Yes, you are right, hearing loss is inconsistent. It depends on a number of factors. It is very hard to explain this to others who don't understand.

It can be frustrating, but it can be humorous and a blessing sometimes. I was lucky that I could not hear the timer go off in a classroom, while everyone else were driven crazy by it, until someone finally found it.  : )


September 29, 2011

More Signed Stories For Children (BSL and ASL)

Here are a few more good websites offering free children's stories that are narrated in sign language.

          I love the signed versions of Owl Babies and Not Now, Bernard.

        One of my favorites from this site: Eric Carle's Very Hungry Caterpillar, narrated by Keith Wann:


          September 28, 2011

          PBS Kids' Cornerstones: 3 Stories Narrated in ASL, SEE, and Cued English

          Cornerstones from PBS Kids has three different stories narrated in SEE, ASL, and Cued English/Speech.

          This site is a little hard to navigate, in my opinion. When you go to the homepage, click on one of the three stories by 'The Teaching Units' (bottom right). When you are on the page of one of the stories, click on 'Story' (top middle, by 'Games'). You should see some links for downloading the video of the story in ASL, SEE, and/or Cued Speech. To download the videos, you will need QuickTime Player.

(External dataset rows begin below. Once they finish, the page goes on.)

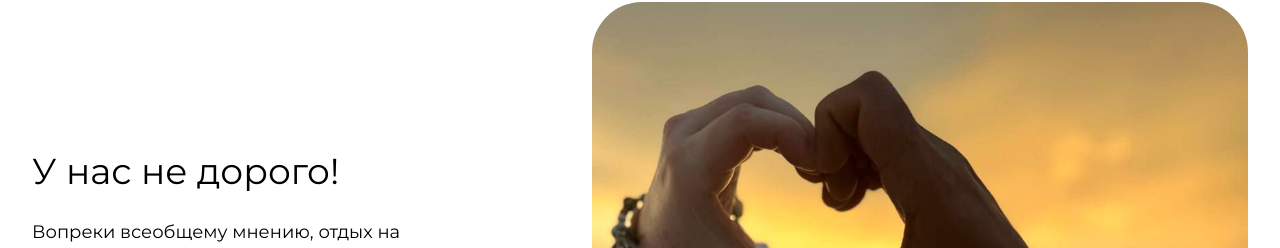
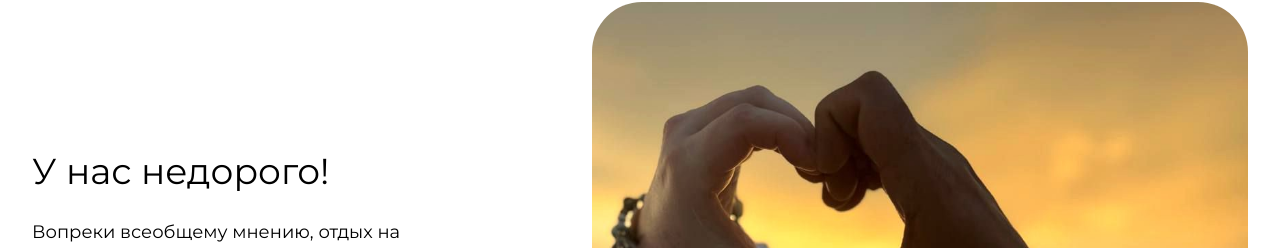
Before and after one commit to RostislavIvanov/maldives-landing, a React (Vite) app: page / in a window 1280 px wide. Shown: the part 1619-1867 px from the top of the page. Built offline with nearby package versions, Linux system fonts and the light colour scheme.

Commit message:
Опечатка

```diff
--- a/src/Blocks/AboutIslandBlock/AboutIslandBlock.tsx
+++ b/src/Blocks/AboutIslandBlock/AboutIslandBlock.tsx
@@ -24,7 +24,7 @@ const AboutIslandBlock = () => {
                         />
                         <IslandInfoItem
                             img={cheep}
-                            subtitle={'У нас не дорого!'}
+                            subtitle={'У нас недорого!'}
                             text={'Вопреки всеобщему мнению, отдых на Мальдивах, который мы предлагаем, не обойдется Вам в огромную сумму. Каждый желающий сможет ощутить красоту Мальдив на собственном примере!'}
                             reverse
                         />
```
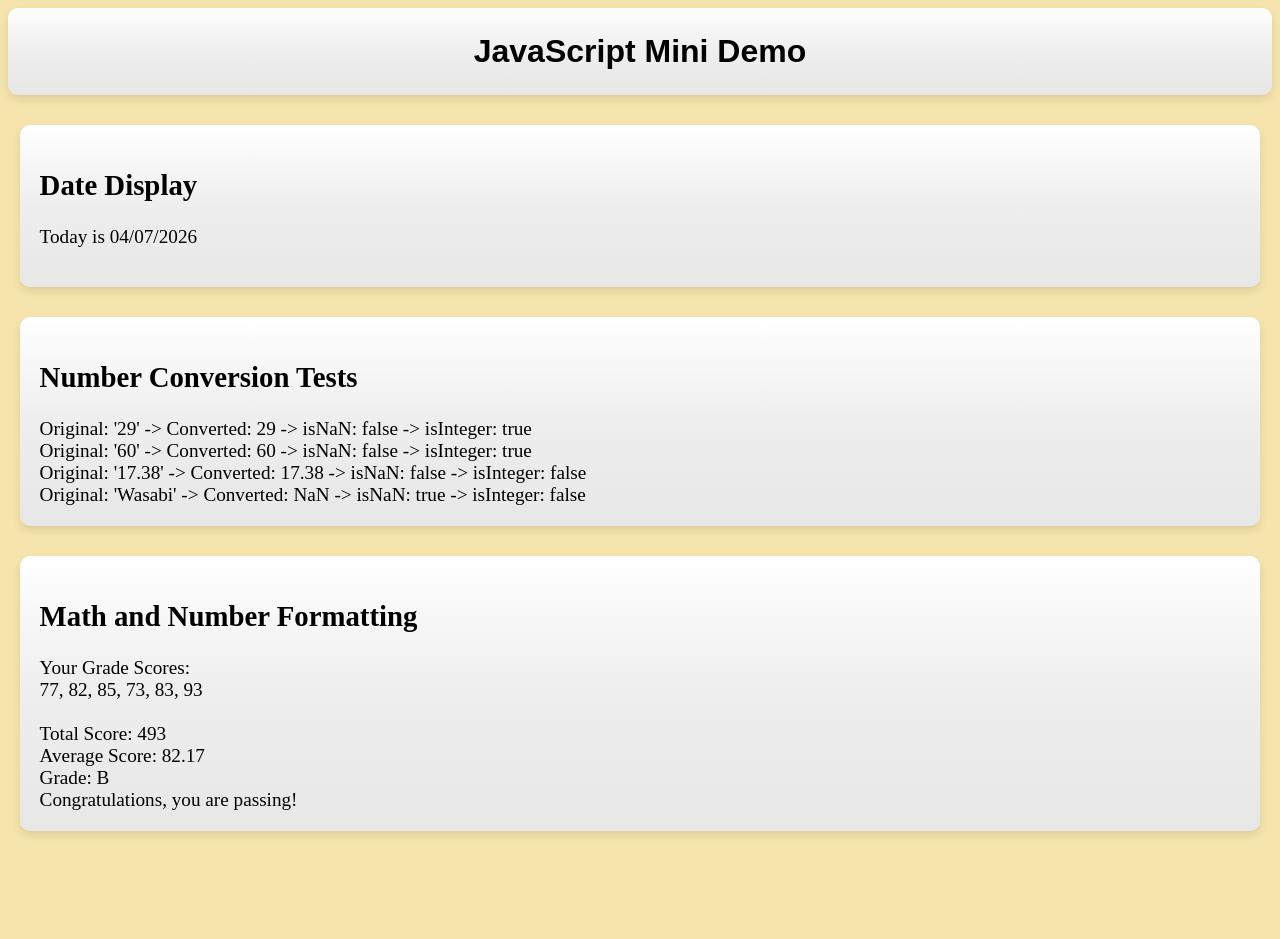
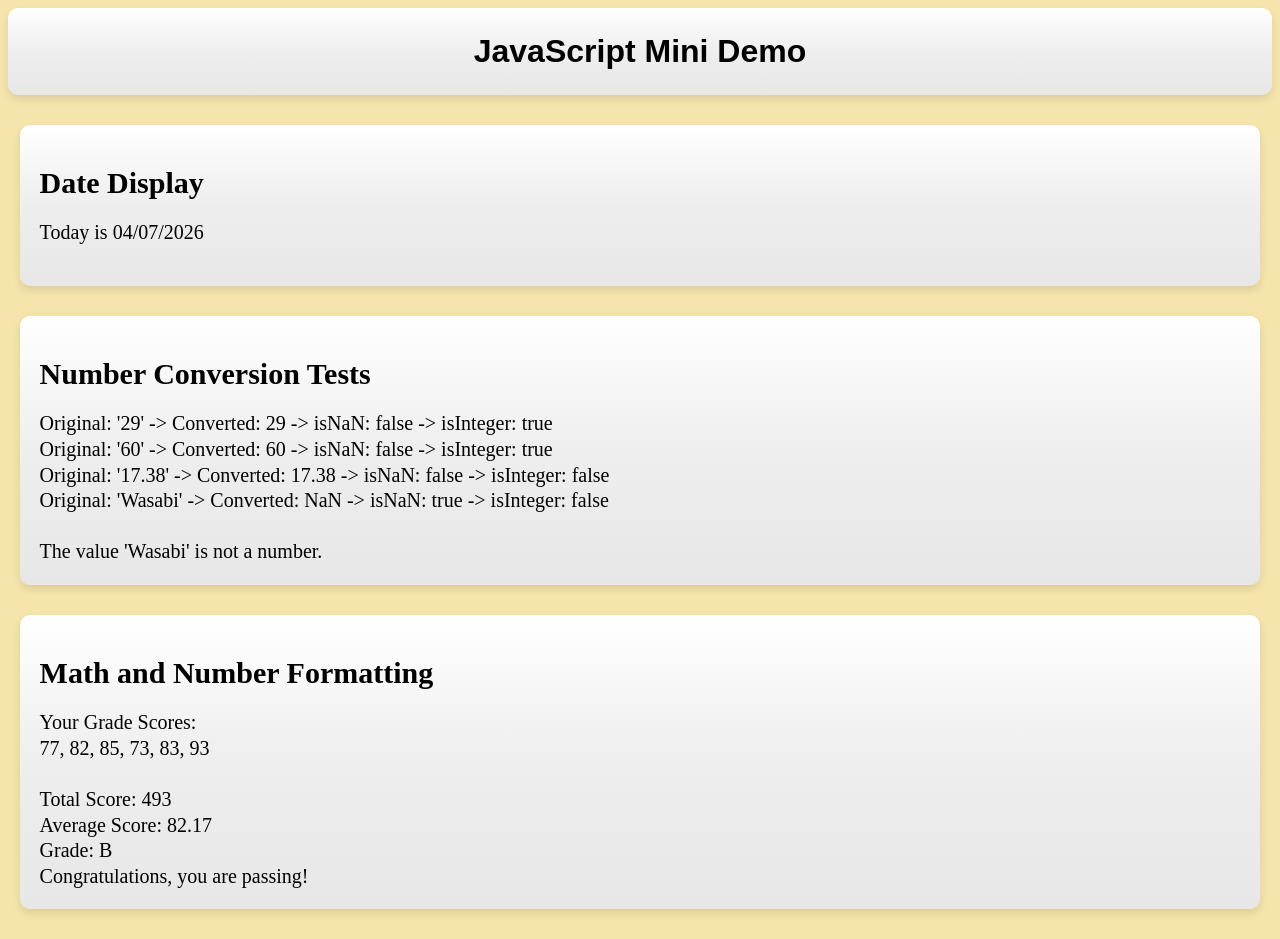
Before and after one commit to pabloxbm/COMP484_HW9, a plain HTML site: page index.html in a window 1280 px wide. Before the commit the page ends 861 px from the top, so only its background shows below. Drawn offline with Linux system fonts and the light colour scheme.

Commit message:
added another if statement and changed css formatting a bit

```diff
--- a/script.js
+++ b/script.js
@@ -92,6 +92,16 @@ var sentence4 = "Original: '" + nonNumString + "' -> \tConverted: " + convertedS
 // combining all sentences into one string and adding <br> between to create line breaks when displayed on the page
 var finalResult = sentence1 + "<br>" + sentence2 + "<br>" + sentence3 + "<br>" + sentence4;
 
+// using an if/else statement to check if a converted value is NaN and appending a message to the final result string based on that
+if(Number.isNaN(convertedString4)) {
+    // used to <br> to create to show it is a different piece of information
+    finalResult += "<br><br>The value '" + nonNumString + "' is not a number.";
+}else {
+    // used to <br> to create to show it is a different piece of information
+    finalResult += "<br><br>The value '" + nonNumString + "' is a number.";
+}
+
+
 // TODO:
 // 5. Display the final result inside the element:
 //    id="numberConversionOutput"
--- a/style.css
+++ b/style.css
@@ -18,6 +18,7 @@ h1 {
 /* Style the "cards", adding it to each element */
 /* Used the same linear gradient as the header, as well as the boxshadow and border radius */
 /* Changed the width to be smaller than header as well as padding and margins to make them more visually seperated */
+/* Changed the font size and line height for better readability*/
 .card {
     background: linear-gradient(#ffffff, #eeeeee, #e7e7e7);
     border-radius: 10px;
@@ -25,5 +26,6 @@ h1 {
     margin: 30px auto;
     width: 95%;
     box-shadow: 0 4px 8px rgba(0,0,0,0.1);
-    font-size: 1.2rem;
+    font-size: 1.25rem;
+    line-height: 1.6rem;
 }
```
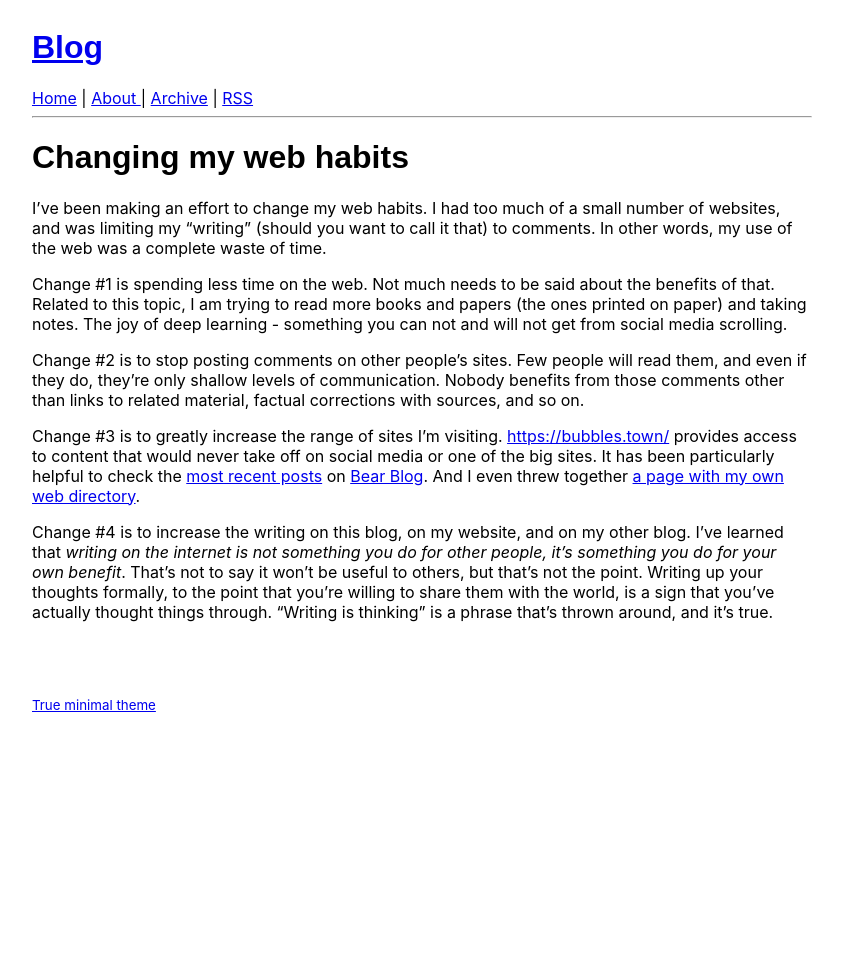
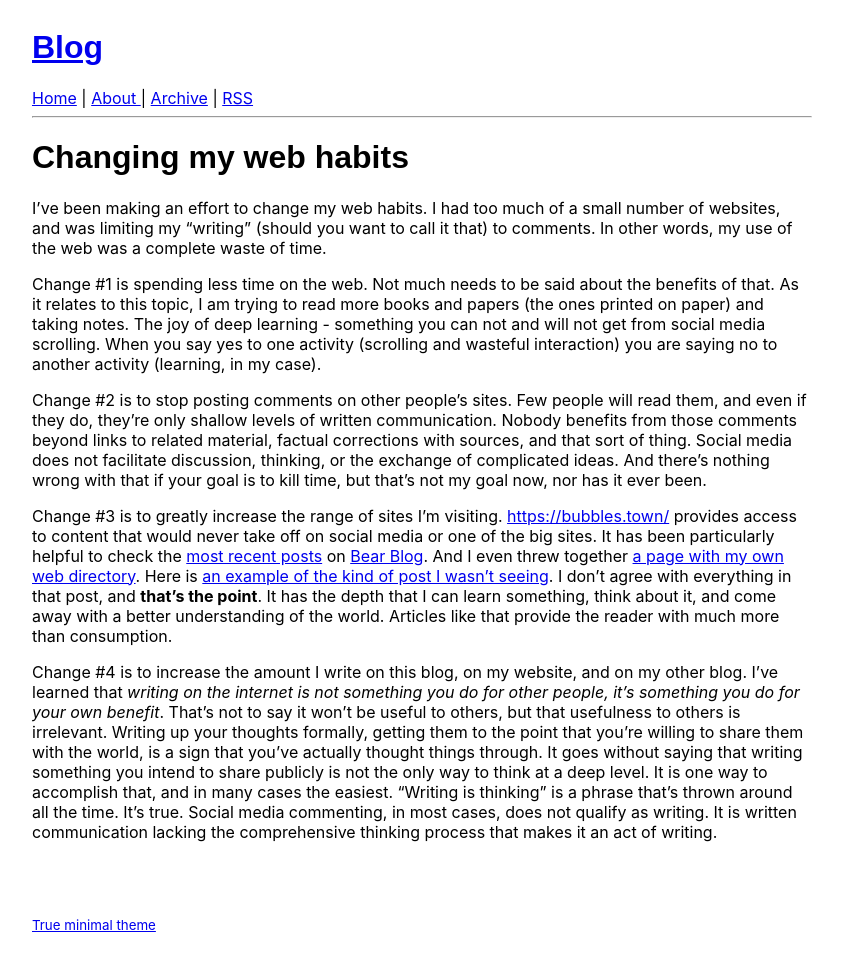
Before and after one commit to bachmeil/the-blog, a Jekyll site: the page built from _posts/2026-07-17-web-habits.md, in a window 1280 px wide. Shown: the whole page, without its empty margins (218-1061 px from the left). Built offline with Jekyll 4.4.1, drawn with Linux system fonts in a browser that asks for light colours; before the commit the page ends 900 px from its top, so only the background shows below that.

Commit message:
Post on web use

```diff
--- a/_posts/2026-07-17-web-habits.md
+++ b/_posts/2026-07-17-web-habits.md
@@ -4,10 +4,10 @@ title: Changing my web habits
 ---
 I've been making an effort to change my web habits. I had too much of a small number of websites, and was limiting my "writing" (should you want to call it that) to comments. In other words, my use of the web was a complete waste of time.
 
-Change #1 is spending less time on the web. Not much needs to be said about the benefits of that. Related to this topic, I am trying to read more books and papers (the ones printed on paper) and taking notes. The joy of deep learning - something you can not and will not get from social media scrolling.
+Change #1 is spending less time on the web. Not much needs to be said about the benefits of that. As it relates to this topic, I am trying to read more books and papers (the ones printed on paper) and taking notes. The joy of deep learning - something you can not and will not get from social media scrolling. When you say yes to one activity (scrolling and wasteful interaction) you are saying no to another activity (learning, in my case).
 
-Change #2 is to stop posting comments on other people's sites. Few people will read them, and even if they do, they're only shallow levels of communication. Nobody benefits from those comments other than links to related material, factual corrections with sources, and so on.
+Change #2 is to stop posting comments on other people's sites. Few people will read them, and even if they do, they're only shallow levels of written communication. Nobody benefits from those comments beyond links to related material, factual corrections with sources, and that sort of thing. Social media does not facilitate discussion, thinking, or the exchange of complicated ideas. And there's nothing wrong with that if your goal is to kill time, but that's not my goal now, nor has it ever been.
 
-Change #3 is to greatly increase the range of sites I'm visiting. [https://bubbles.town/](https://bubbles.town/) provides access to content that would never take off on social media or one of the big sites. It has been particularly helpful to check the [most recent posts](https://bearblog.dev/discover/?newest=true) on [Bear Blog](https://bearblog.dev/). And I even threw together [a page with my own web directory](https://bachmeil.github.io/the-blog/2026/06/20/finding-content.html).
+Change #3 is to greatly increase the range of sites I'm visiting. [https://bubbles.town/](https://bubbles.town/) provides access to content that would never take off on social media or one of the big sites. It has been particularly helpful to check the [most recent posts](https://bearblog.dev/discover/?newest=true) on [Bear Blog](https://bearblog.dev/). And I even threw together [a page with my own web directory](https://bachmeil.github.io/the-blog/2026/06/20/finding-content.html). Here is [an example of the kind of post I wasn't seeing](https://brennan.day/what-have-note-taking-pkms-accomplished-really/). I don't agree with everything in that post, and **that's the point**. It has the depth that I can learn something, think about it, and come away with a better understanding of the world. Articles like that provide the reader with much more than consumption.
 
-Change #4 is to increase the writing on this blog, on my website, and on my other blog. I've learned that *writing on the internet is not something you do for other people, it's something you do for your own benefit*. That's not to say it won't be useful to others, but that's not the point. Writing up your thoughts formally, to the point that you're willing to share them with the world, is a sign that you've actually thought things through. "Writing is thinking" is a phrase that's thrown around, and it's true.
+Change #4 is to increase the amount I write on this blog, on my website, and on my other blog. I've learned that *writing on the internet is not something you do for other people, it's something you do for your own benefit*. That's not to say it won't be useful to others, but that usefulness to others is irrelevant. Writing up your thoughts formally, getting them to the point that you're willing to share them with the world, is a sign that you've actually thought things through. It goes without saying that writing something you intend to share publicly is not the only way to think at a deep level. It is one way to accomplish that, and in many cases the easiest. "Writing is thinking" is a phrase that's thrown around all the time. It's true. Social media commenting, in most cases, does not qualify as writing. It is written communication lacking the comprehensive thinking process that makes it an act of writing.
```
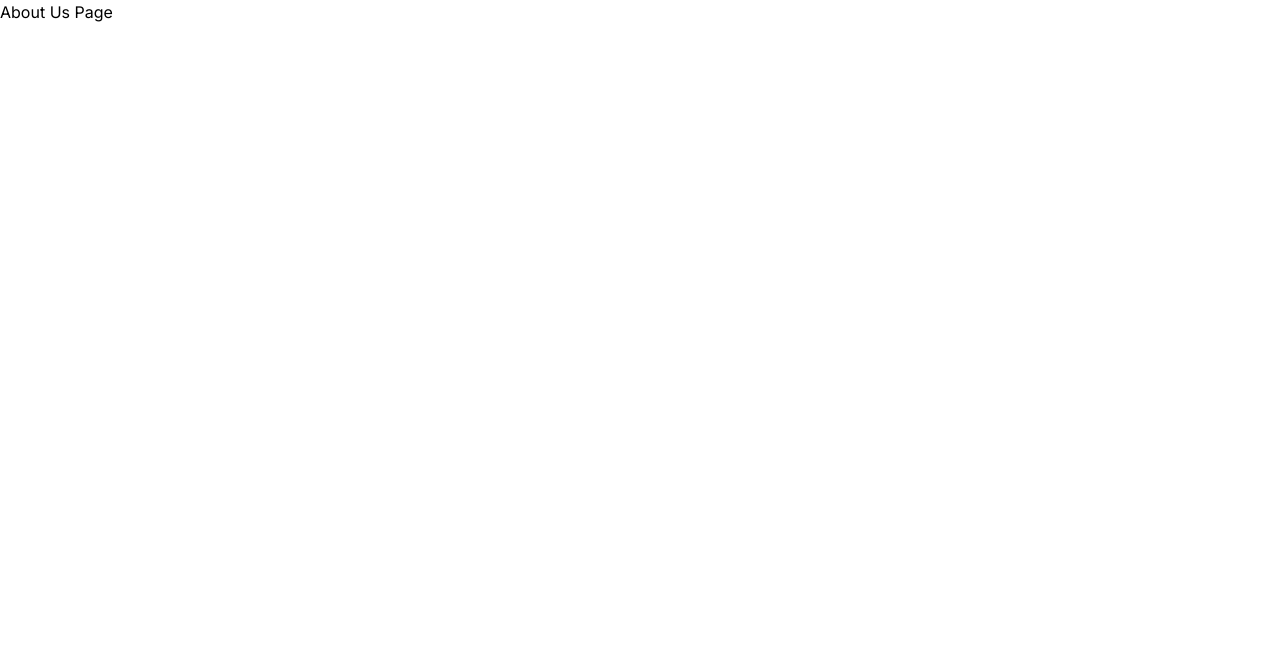
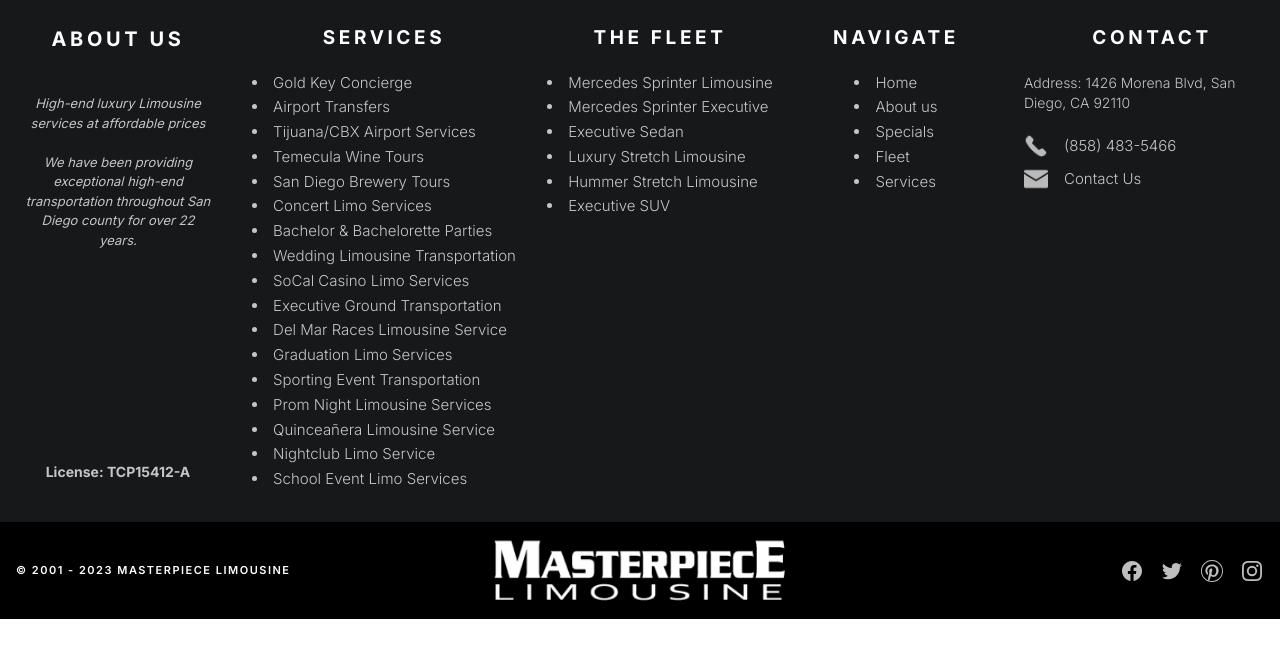
Before and after one commit to Hadees621/master-limousines, a Next.js app: page /about in a window 1280 px wide. Shown: the top 658 px of the page. Built offline with nearby package versions, Linux system fonts and the light colour scheme.

Commit message:
files and folders

```diff
--- /dev/null
+++ b/src/app/about/components/Banner.js
@@ -0,0 +1,11 @@
+import React from 'react'
+
+const Banner = () => {
+    return (
+        <div>
+
+        </div>
+    )
+}
+
+export default Banner
--- /dev/null
+++ b/src/app/about/components/Customers.js
@@ -0,0 +1,11 @@
+import React from 'react'
+
+const Customers = () => {
+    return (
+        <div>
+
+        </div>
+    )
+}
+
+export default Customers
--- /dev/null
+++ b/src/app/about/components/Middle.js
@@ -0,0 +1,11 @@
+import React from 'react'
+
+const Middle = () => {
+    return (
+        <div>
+
+        </div>
+    )
+}
+
+export default Middle
--- a/src/app/about/page.js
+++ b/src/app/about/page.js
@@ -1,8 +1,17 @@
 import React from 'react'
+import { Footer, Navbar } from '@/components/common';
+import Banner from './components/Banner';
+import Middle from './components/Middle';
+import Customers from './components/Customers';
 
 function About() {
   return (
-    <h1>About Us Page</h1>
+    <>
+      <Banner />
+      <Middle />
+      <Customers />
+      <Footer />
+    </>
   )
 }
 
```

          Link to website:

           Picture from one of the stories narrated in Cued English.